She got up from the floor. There was nobody on the bridge, but it did not matter. Norn’s crew were all perfectly obedient and did everything really efficiently so when they were just cruising in empty waters nobody needed to be told anything. She would know if there were more Leviathans around and she could tell them off from anywhere on the ship. Probably enough of them had scarpered by now that the rest collectively understood not to mess with the Antenora. Younger and weaker ones might even sense her from afar and stay way.

Unbothered, she left the bridge, bare feet on cold metal, ambling happily down the hall.

Adelheid never understood the appeal of actual, real meat. Sausages had no texture and jerky was so tough and dry. It was not living to eat such things every day! Hunter III wanted real meat, with juices that leaked and fibers that tore between her teeth. Having recently tasted tender hominins, full of blood and muscle, it was that which Hunter III had on the mind– but she behaved. She knew hominin meals were unrealistic– she was neither completely dumb nor utterly lost in her own hedonism as to crave hominin every day.

That was special occasion sort of food.

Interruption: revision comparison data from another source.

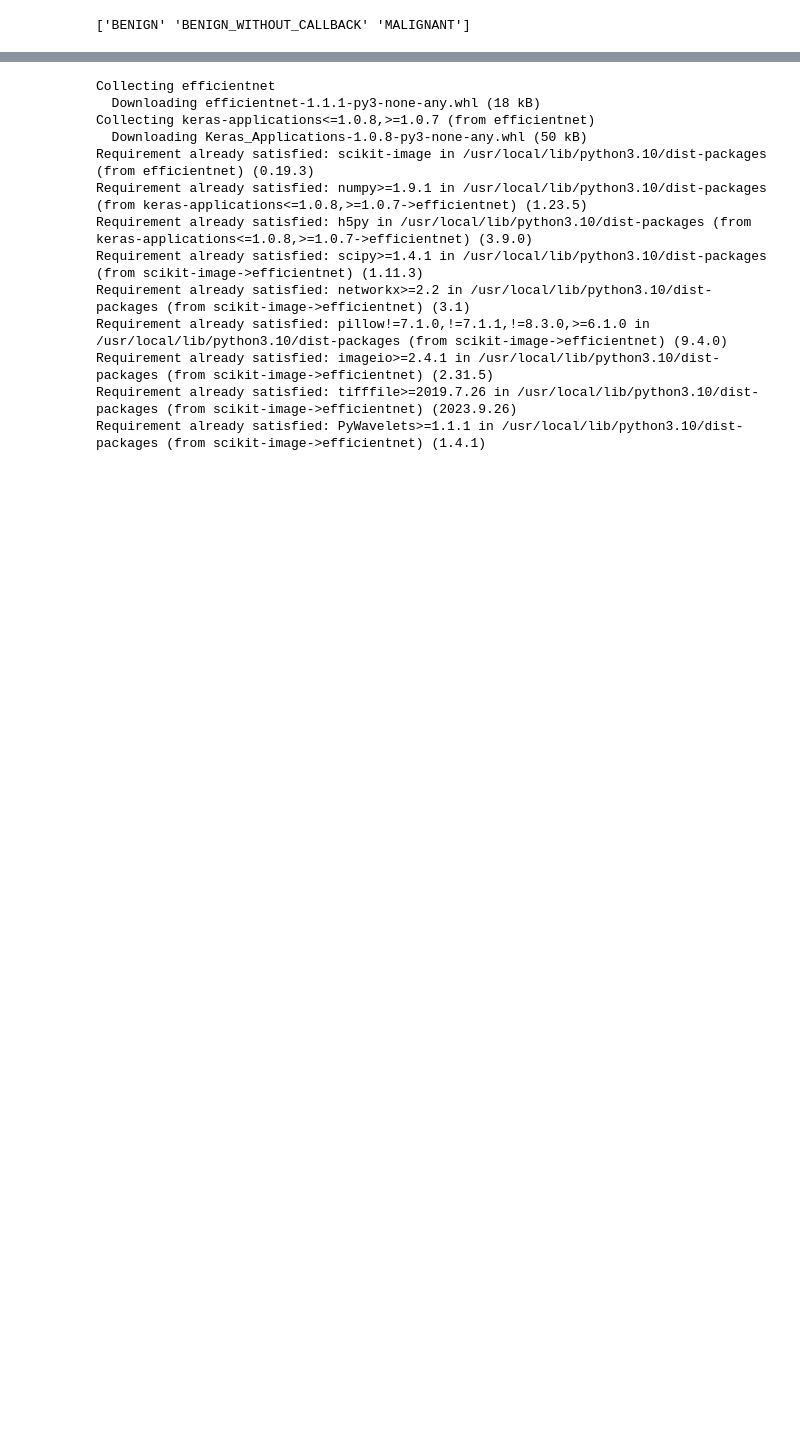
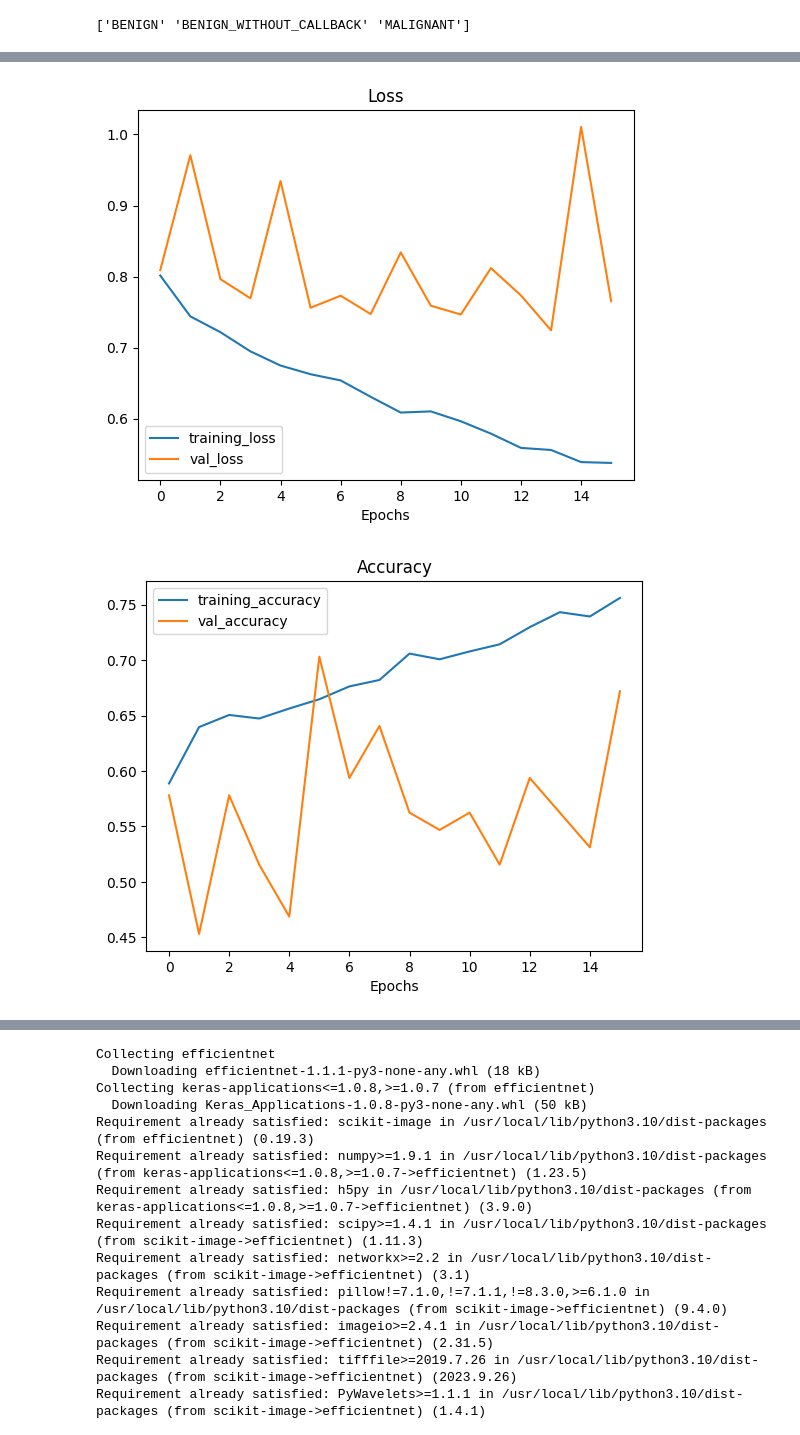
Before and after one commit to NestorBaptista/Project4_Breast_Cancer_Classification, a Jupyter notebook: Breast_cancer_classification.ipynb, the cells around one changed output, grey strips where cells are left out. Saved outputs shown, nothing was run; the diff lists cells and outputs as text; code cells hidden in the pictures; blank space fills up the shorter version.

```diff
--- a/Breast_cancer_classification.ipynb
+++ b/Breast_cancer_classification.ipynb
@@ -79,0 +354,10 @@ array([[249, 249, 254, ...,   0,   0,   0],
+# %%
+# In model_0, make the last 'counts' of layers trainable
+model_0.layers[2].trainable = True
+# Freeze all layers except for the last few layers
+last_layers = 30
+for layer in model_0.layers[2].layers[:-last_layers]:
+  layer.trainable = False
+
+# Check the number of trainable variables after unfreezing
+print(f"Number of trainable variables in model_0 after unfreezing the last {last_layers} layers: {len(model_0.layers[2].trainable_variables)}")
@@ -79,0 +372,5 @@ array([[249, 249, 254, ...,   0,   0,   0],
+# %%
+# Recompile the whole model (always recompile after any adjustments to a model)
+model_0.compile(loss="categorical_crossentropy",
+                optimizer=tf.keras.optimizers.Adam(learning_rate=0.0001), # lr is 10x lower than before for fine-tuning
+                metrics=["accuracy"])
@@ -79,0 +425,12 @@ array([[249, 249, 254, ...,   0,   0,   0],
+# %%
+# Fine tune for another 15 epochs
+fine_tune_epochs = 25
+
+# Refit the model (same as model_0 except with more trainable layers)
+history_finetune_0 = model_0.fit(train_data,
+                                          epochs=fine_tune_epochs,
+                                          validation_data=test_data,
+                                          initial_epoch=history_0.epoch[-1], # start from previous last epoch
+                                          validation_steps=int(0.25 * len(test_data)) #,
+                                          # callbacks=[create_tensorboard_callback("transfer_learning", "fine_tune_0")]
+                                 ) # name experiment appropriately
@@ -79,0 +455,7 @@ array([[249, 249, 254, ...,   0,   0,   0],
+# %%
+# Evaluate the model on the test data
+results_tf_ft_0 = model_0.evaluate(test_data)
+results_tf_ft_0
+# Plot model loss curves
+plot_loss_curves(history_finetune_0)
+# %% [output]
@@ -79,0 +463,2 @@ array([[249, 249, 254, ...,   0,   0,   0],
+[figure, added]
+[figure, added]
```
Also changed, not shown: parts of 46 cells of this notebook.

Instead, Hunter III’s day to day craving was pork or steer.

Large animals, full of savory fat, fibrous muscles and delicous fluids.

Because these animals were bred to be eaten, they often tasted better than hominin too. Hominins had a penchant for not taking care of themselves, they were always stressed out, they drank disgusting stuff that made them dizzy and stuck around in their organs too long, they smoked weird herbs, and they ate dry food and were constantly dehydrated.

Because of this the average hominin, while a unique delicacy, were not in and of themselves a very tasty sensorial experience. Hominin were special because of the ritual of things.

And because if she did not eat them she would go crazy.

She needed Hominins, perhaps like Hominins needed their herbs and liquor.

Sometimes, she could appreciate a fish too– especially a fatty salmon.

A taste of nostalgia.

Her mind quickly filled with images of fresh-cut pieces from a slaughtered animal.

These pushed out any sort of introspection or sophisticated thinking from her cranium.

She deluded herself into thinking she would acquire such a meal, hurrying to the galley.

Past all the tables, to the kitchen desk and the automated serving machines.

“Listen, kitchen hominins! I’m here on business! Come on out, one of ya!”

She waved her hands and jumped up and down. Finally, a woman’s face peeked out.

“You can serve yourself from the machines, they are fully stocked.” She said.

“No, this ain’t about that.” Hunter III leaned in a bit. “Look, I know y’all are hidin’ the good meat back there, and Norn ain’t lettin’ you feed it to poor little Hunter III like all of ya want to do. But I’ve been preparin’. I got a bribe. Hominin love bribes right? I’ve got one for you.”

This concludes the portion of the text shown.